Social Media and Car Accidents


If you’re like many, many other Americans, you ‘re in the habit of updating friends and family through social media. Friends, family, and “friends”, too. Facebook friends, Twitter followers, and so forth. The stork brought a new member of the family? Facebook post! Landed that great new job? Instagram it! Let’s face it: social media works, as far as that goes. It’s an efficient, low-to-no-cost way to stay in touch.  But it isn’t very private.  Thus, there are online risks if you’re injured in an accident. Social media and your case are a risky mixture.


You can tweak your social media account settings for privacy, but there are no guarantees. It’s possible for anything you post on Facebook, for example, to surface after you make a personal injury claim.  Defendants’ insurance companies are not eager to pay out damages. Hence, they routinely check out plaintiffs’ social media accounts. They’re looking for anything that can help them avoid paying.


One way insurance companies “mine” plaintiffs’ social media accounts is by “friending”, or following them.  They are very good at this. They employ specialists who do this for a living.  In the aftermath of an accident, any new friend request ( or follower) is suspect. That is, suspect, no matter how familiar or harmless he or she seems. Once inside your online world, anything in there is up for grabs. Even if you never post about the accident, your other friends/followers might. Investigators can snip and save screens, so deleting such posts may not help.  And that’s not all.


Florida law provides for discovery in personal injury cases.
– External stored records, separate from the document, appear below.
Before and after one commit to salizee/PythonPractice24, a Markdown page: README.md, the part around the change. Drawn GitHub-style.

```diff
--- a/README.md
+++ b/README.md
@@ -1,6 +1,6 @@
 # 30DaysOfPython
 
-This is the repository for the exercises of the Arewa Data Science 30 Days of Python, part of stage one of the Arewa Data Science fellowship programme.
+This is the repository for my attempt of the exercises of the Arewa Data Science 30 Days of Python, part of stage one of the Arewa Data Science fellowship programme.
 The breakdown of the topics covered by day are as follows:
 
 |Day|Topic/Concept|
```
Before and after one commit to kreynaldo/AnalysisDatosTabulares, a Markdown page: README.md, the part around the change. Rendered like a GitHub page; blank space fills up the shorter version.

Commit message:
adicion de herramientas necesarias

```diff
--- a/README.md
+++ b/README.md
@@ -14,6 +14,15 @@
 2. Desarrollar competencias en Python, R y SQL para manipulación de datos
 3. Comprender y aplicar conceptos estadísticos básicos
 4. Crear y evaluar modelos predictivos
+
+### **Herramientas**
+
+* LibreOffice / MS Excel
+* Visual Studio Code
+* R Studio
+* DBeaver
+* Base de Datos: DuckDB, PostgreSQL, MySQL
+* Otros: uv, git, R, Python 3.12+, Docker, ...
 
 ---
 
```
This entitles each side to learn what information the other side has. Thus, in principle, the defendant in your personal injury case may be able to require you to produce some or all of your Facebook content, for example. There have been cases in which a court required production even of deleted Facebook content!
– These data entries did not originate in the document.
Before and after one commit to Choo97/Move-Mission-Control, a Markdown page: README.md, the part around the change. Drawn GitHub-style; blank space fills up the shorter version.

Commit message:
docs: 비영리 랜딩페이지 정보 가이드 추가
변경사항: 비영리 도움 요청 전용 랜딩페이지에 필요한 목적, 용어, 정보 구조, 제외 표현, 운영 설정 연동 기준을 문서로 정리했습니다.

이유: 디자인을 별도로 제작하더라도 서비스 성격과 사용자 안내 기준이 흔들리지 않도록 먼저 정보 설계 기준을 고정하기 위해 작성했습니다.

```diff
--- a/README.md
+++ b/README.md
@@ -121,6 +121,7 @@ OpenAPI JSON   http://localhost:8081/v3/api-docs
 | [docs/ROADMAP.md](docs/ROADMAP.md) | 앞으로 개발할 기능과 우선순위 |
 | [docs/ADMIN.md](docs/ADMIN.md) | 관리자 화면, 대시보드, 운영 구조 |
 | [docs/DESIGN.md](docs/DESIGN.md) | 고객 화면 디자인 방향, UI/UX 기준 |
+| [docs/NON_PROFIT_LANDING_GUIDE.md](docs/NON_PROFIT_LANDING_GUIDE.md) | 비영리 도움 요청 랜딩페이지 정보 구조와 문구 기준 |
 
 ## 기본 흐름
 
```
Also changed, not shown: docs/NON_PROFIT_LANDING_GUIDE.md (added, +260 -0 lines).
In light of the foregoing, consider the risks posed by social media. The defendant’s insurance company lawyers want to show you weren’t hurt as a result of the accident. Or, that if you were, your injuries aren’t as severe as you claim they are.

Imagine the impact of your Facebook post, right after the accident, saying “Don’t worry everybody, I’m fine”.  Or a relative’s post, weeks later, saying “Gosh you looked great at the ball game yesterday. I’m so glad you’re still able to play after that car crash.

After an accident in which you were injured, resisted the impulse to post on social media. Instead, use your phone to call a Boynton Beach car accident lawyer. The initial consultation is free of charge. Moreover, you don’t pay us attorneys’ fees unless we recover money for you. At Silver Injury Law, we know how to manage the social media factor. We know how to limit the other side’s discovery demands. Insurance company lawyers know our record of success over many years. We’ll make them take your claim seriously.







Recent Posts



  • The Devastation of Head-On Collision Injuries
  • Evidence Needed to Prove a Hit-and-Run
  • The Role of Traffic Cameras in Accident Cases